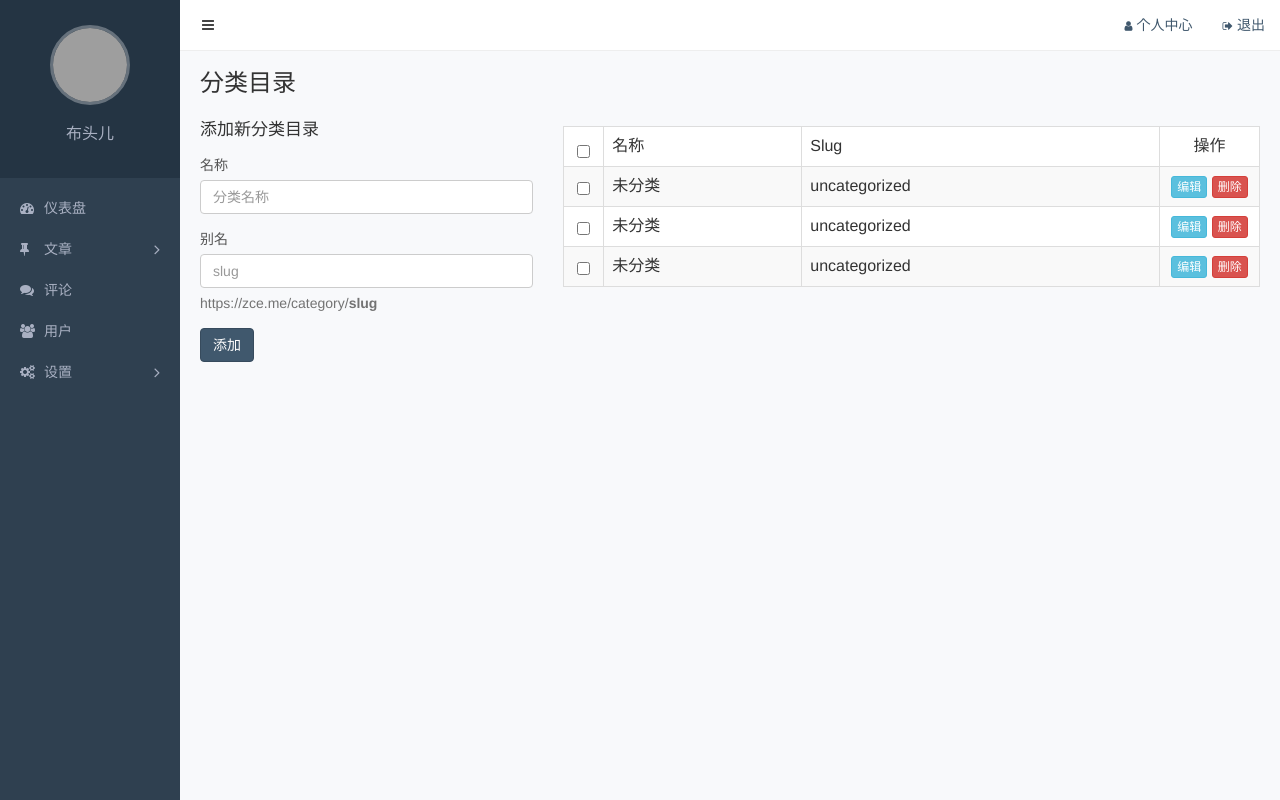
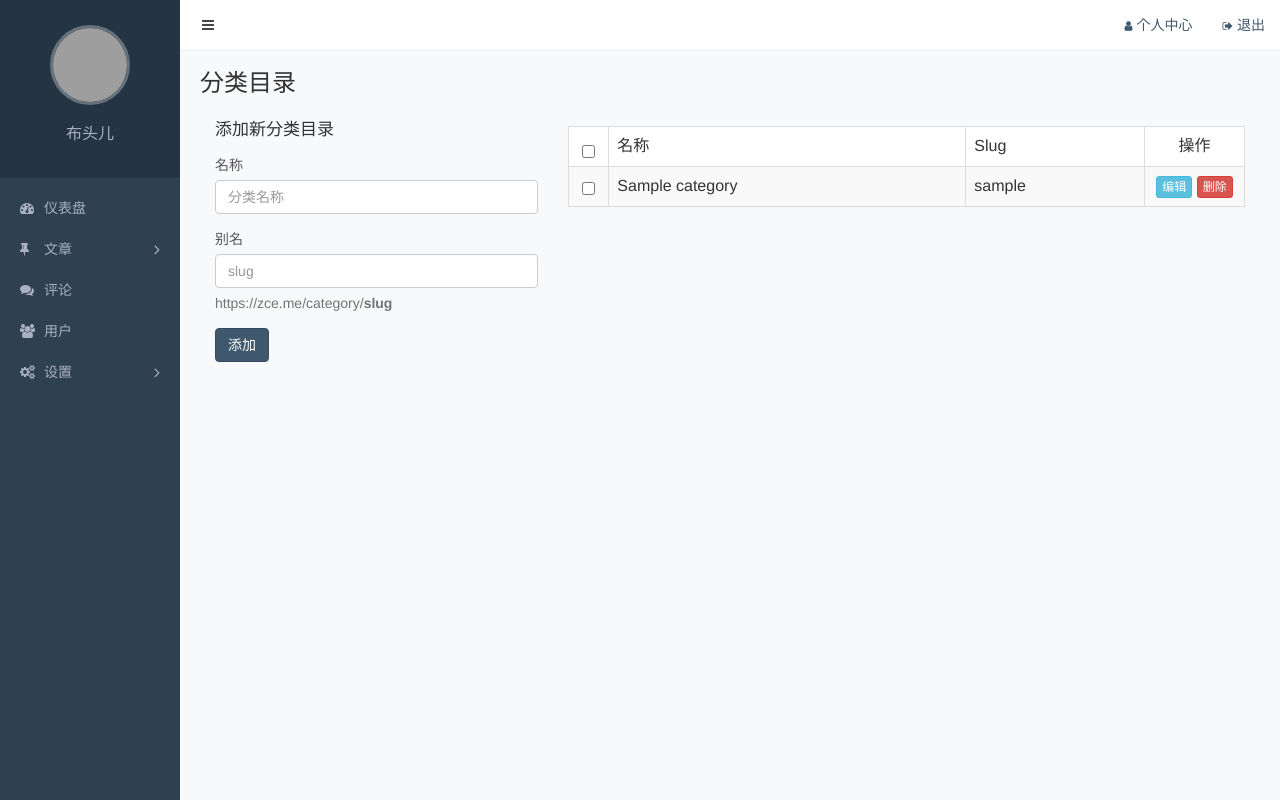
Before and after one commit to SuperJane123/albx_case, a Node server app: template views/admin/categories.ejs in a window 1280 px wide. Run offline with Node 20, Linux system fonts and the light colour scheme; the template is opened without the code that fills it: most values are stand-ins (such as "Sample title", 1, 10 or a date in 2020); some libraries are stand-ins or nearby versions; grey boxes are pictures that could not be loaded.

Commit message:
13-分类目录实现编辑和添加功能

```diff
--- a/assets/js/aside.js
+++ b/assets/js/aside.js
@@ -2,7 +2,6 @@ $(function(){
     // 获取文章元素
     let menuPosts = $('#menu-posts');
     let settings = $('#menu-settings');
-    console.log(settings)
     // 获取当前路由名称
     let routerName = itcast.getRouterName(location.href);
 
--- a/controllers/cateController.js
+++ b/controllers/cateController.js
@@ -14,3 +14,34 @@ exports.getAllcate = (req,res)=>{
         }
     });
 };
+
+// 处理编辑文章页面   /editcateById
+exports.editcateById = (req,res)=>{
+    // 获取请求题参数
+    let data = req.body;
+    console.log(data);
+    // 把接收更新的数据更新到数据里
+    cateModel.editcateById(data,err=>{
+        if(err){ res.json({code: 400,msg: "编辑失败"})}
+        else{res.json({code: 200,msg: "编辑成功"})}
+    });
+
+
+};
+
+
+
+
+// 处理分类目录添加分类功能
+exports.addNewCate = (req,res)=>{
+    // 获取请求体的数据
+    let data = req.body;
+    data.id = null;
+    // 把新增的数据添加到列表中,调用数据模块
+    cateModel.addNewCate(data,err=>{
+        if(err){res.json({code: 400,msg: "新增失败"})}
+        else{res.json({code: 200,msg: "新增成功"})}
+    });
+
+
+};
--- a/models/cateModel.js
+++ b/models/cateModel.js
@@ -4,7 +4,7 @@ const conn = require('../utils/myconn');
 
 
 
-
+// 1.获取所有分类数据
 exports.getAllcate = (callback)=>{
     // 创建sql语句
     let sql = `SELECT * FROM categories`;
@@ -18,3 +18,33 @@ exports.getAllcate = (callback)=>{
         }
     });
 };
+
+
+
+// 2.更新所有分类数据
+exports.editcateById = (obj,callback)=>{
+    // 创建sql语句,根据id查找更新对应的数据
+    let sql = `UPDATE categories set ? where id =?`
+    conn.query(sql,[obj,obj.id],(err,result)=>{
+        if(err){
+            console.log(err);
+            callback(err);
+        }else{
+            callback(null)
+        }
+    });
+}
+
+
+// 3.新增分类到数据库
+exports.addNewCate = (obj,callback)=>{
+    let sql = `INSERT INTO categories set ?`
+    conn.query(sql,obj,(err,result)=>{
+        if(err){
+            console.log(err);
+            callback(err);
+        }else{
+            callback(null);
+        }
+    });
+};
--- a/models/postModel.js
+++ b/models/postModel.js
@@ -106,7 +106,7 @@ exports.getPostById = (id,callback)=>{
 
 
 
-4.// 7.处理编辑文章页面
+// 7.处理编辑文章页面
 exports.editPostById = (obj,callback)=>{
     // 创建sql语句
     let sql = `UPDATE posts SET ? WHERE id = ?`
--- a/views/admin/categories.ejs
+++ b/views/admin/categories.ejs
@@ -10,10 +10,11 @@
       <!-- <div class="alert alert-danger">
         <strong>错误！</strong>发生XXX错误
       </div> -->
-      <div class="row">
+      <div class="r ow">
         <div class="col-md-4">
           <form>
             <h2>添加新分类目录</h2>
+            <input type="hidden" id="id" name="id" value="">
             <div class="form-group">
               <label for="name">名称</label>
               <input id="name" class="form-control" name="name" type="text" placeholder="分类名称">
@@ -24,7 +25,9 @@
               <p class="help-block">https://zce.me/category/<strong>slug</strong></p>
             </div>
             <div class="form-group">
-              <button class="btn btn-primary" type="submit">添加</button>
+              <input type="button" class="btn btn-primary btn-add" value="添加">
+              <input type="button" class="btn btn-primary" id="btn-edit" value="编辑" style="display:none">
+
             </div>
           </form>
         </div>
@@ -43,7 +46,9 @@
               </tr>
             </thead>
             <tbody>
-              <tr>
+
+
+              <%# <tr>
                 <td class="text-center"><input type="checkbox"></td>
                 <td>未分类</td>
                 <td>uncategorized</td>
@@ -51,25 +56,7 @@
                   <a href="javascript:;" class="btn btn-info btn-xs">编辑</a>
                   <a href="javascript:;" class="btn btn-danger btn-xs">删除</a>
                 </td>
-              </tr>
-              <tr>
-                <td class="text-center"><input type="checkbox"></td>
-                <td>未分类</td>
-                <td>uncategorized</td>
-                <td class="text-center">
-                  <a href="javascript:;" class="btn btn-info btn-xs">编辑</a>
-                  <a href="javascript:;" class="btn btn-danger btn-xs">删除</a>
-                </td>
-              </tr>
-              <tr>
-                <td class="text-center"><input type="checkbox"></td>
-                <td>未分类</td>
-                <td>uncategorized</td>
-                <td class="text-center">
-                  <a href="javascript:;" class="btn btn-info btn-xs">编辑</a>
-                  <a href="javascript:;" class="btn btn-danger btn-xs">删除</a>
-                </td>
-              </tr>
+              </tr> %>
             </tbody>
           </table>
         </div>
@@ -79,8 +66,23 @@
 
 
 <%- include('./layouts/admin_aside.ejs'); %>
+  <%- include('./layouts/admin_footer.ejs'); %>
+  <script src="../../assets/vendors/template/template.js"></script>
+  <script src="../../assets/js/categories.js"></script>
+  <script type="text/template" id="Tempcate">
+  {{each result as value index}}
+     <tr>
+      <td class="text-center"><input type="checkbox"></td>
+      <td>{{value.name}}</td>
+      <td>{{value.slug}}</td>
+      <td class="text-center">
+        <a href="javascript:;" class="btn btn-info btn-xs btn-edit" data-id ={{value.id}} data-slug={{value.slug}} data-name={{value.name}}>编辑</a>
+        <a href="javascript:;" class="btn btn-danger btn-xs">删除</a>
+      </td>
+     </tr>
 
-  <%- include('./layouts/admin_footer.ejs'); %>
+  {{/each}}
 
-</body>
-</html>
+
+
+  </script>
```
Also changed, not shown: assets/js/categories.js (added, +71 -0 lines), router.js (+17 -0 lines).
◇ ◇ ◇ ◇ ◇
• **TASK BRIEF**
The records above must all be output exactly. Omit the images.

• **WRITTEN ANSWER**
Before and after one commit to SuperJane123/albx_case, a Node server app: template views/admin/categories.ejs in a window 1280 px wide. Run offline with Node 20, Linux system fonts and the light colour scheme; the template is opened without the code that fills it: most values are stand-ins (such as "Sample title", 1, 10 or a date in 2020); some libraries are stand-ins or nearby versions; grey boxes are pictures that could not be loaded.

Commit message:
13-分类目录实现编辑和添加功能

```diff
--- a/assets/js/aside.js
+++ b/assets/js/aside.js
@@ -2,7 +2,6 @@ $(function(){
     // 获取文章元素
     let menuPosts = $('#menu-posts');
     let settings = $('#menu-settings');
-    console.log(settings)
     // 获取当前路由名称
     let routerName = itcast.getRouterName(location.href);
 
--- a/controllers/cateController.js
+++ b/controllers/cateController.js
@@ -14,3 +14,34 @@ exports.getAllcate = (req,res)=>{
         }
     });
 };
+
+// 处理编辑文章页面   /editcateById
+exports.editcateById = (req,res)=>{
+    // 获取请求题参数
+    let data = req.body;
+    console.log(data);
+    // 把接收更新的数据更新到数据里
+    cateModel.editcateById(data,err=>{
+        if(err){ res.json({code: 400,msg: "编辑失败"})}
+        else{res.json({code: 200,msg: "编辑成功"})}
+    });
+
+
+};
+
+
+
+
+// 处理分类目录添加分类功能
+exports.addNewCate = (req,res)=>{
+    // 获取请求体的数据
+    let data = req.body;
+    data.id = null;
+    // 把新增的数据添加到列表中,调用数据模块
+    cateModel.addNewCate(data,err=>{
+        if(err){res.json({code: 400,msg: "新增失败"})}
+        else{res.json({code: 200,msg: "新增成功"})}
+    });
+
+
+};
--- a/models/cateModel.js
+++ b/models/cateModel.js
@@ -4,7 +4,7 @@ const conn = require('../utils/myconn');
 
 
 
-
+// 1.获取所有分类数据
 exports.getAllcate = (callback)=>{
     // 创建sql语句
     let sql = `SELECT * FROM categories`;
@@ -18,3 +18,33 @@ exports.getAllcate = (callback)=>{
         }
     });
 };
+
+
+
+// 2.更新所有分类数据
+exports.editcateById = (obj,callback)=>{
+    // 创建sql语句,根据id查找更新对应的数据
+    let sql = `UPDATE categories set ? where id =?`
+    conn.query(sql,[obj,obj.id],(err,result)=>{
+        if(err){
+            console.log(err);
+            callback(err);
+        }else{
+            callback(null)
+        }
+    });
+}
+
+
+// 3.新增分类到数据库
+exports.addNewCate = (obj,callback)=>{
+    let sql = `INSERT INTO categories set ?`
+    conn.query(sql,obj,(err,result)=>{
+        if(err){
+            console.log(err);
+            callback(err);
+        }else{
+            callback(null);
+        }
+    });
+};
--- a/models/postModel.js
+++ b/models/postModel.js
@@ -106,7 +106,7 @@ exports.getPostById = (id,callback)=>{
 
 
 
-4.// 7.处理编辑文章页面
+// 7.处理编辑文章页面
 exports.editPostById = (obj,callback)=>{
     // 创建sql语句
     let sql = `UPDATE posts SET ? WHERE id = ?`
--- a/views/admin/categories.ejs
+++ b/views/admin/categories.ejs
@@ -10,10 +10,11 @@
       <!-- <div class="alert alert-danger">
         <strong>错误！</strong>发生XXX错误
       </div> -->
-      <div class="row">
+      <div class="r ow">
         <div class="col-md-4">
           <form>
             <h2>添加新分类目录</h2>
+            <input type="hidden" id="id" name="id" value="">
             <div class="form-group">
               <label for="name">名称</label>
               <input id="name" class="form-control" name="name" type="text" placeholder="分类名称">
@@ -24,7 +25,9 @@
               <p class="help-block">https://zce.me/category/<strong>slug</strong></p>
             </div>
             <div class="form-group">
-              <button class="btn btn-primary" type="submit">添加</button>
+              <input type="button" class="btn btn-primary btn-add" value="添加">
+              <input type="button" class="btn btn-primary" id="btn-edit" value="编辑" style="display:none">
+
             </div>
           </form>
         </div>
@@ -43,7 +46,9 @@
               </tr>
             </thead>
             <tbody>
-              <tr>
+
+
+              <%# <tr>
                 <td class="text-center"><input type="checkbox"></td>
                 <td>未分类</td>
                 <td>uncategorized</td>
@@ -51,25 +56,7 @@
                   <a href="javascript:;" class="btn btn-info btn-xs">编辑</a>
                   <a href="javascript:;" class="btn btn-danger btn-xs">删除</a>
                 </td>
-              </tr>
-              <tr>
-                <td class="text-center"><input type="checkbox"></td>
-                <td>未分类</td>
-                <td>uncategorized</td>
-                <td class="text-center">
-                  <a href="javascript:;" class="btn btn-info btn-xs">编辑</a>
-                  <a href="javascript:;" class="btn btn-danger btn-xs">删除</a>
-                </td>
-              </tr>
-              <tr>
-                <td class="text-center"><input type="checkbox"></td>
-                <td>未分类</td>
-                <td>uncategorized</td>
-                <td class="text-center">
-                  <a href="javascript:;" class="btn btn-info btn-xs">编辑</a>
-                  <a href="javascript:;" class="btn btn-danger btn-xs">删除</a>
-                </td>
-              </tr>
+              </tr> %>
             </tbody>
           </table>
         </div>
@@ -79,8 +66,23 @@
 
 
 <%- include('./layouts/admin_aside.ejs'); %>
+  <%- include('./layouts/admin_footer.ejs'); %>
+  <script src="../../assets/vendors/template/template.js"></script>
+  <script src="../../assets/js/categories.js"></script>
+  <script type="text/template" id="Tempcate">
+  {{each result as value index}}
+     <tr>
+      <td class="text-center"><input type="checkbox"></td>
+      <td>{{value.name}}</td>
+      <td>{{value.slug}}</td>
+      <td class="text-center">
+        <a href="javascript:;" class="btn btn-info btn-xs btn-edit" data-id ={{value.id}} data-slug={{value.slug}} data-name={{value.name}}>编辑</a>
+        <a href="javascript:;" class="btn btn-danger btn-xs">删除</a>
+      </td>
+     </tr>
 
-  <%- include('./layouts/admin_footer.ejs'); %>
+  {{/each}}
 
-</body>
-</html>
+
+
+  </script>
```
Also changed, not shown: assets/js/categories.js (added, +71 -0 lines), router.js (+17 -0 lines).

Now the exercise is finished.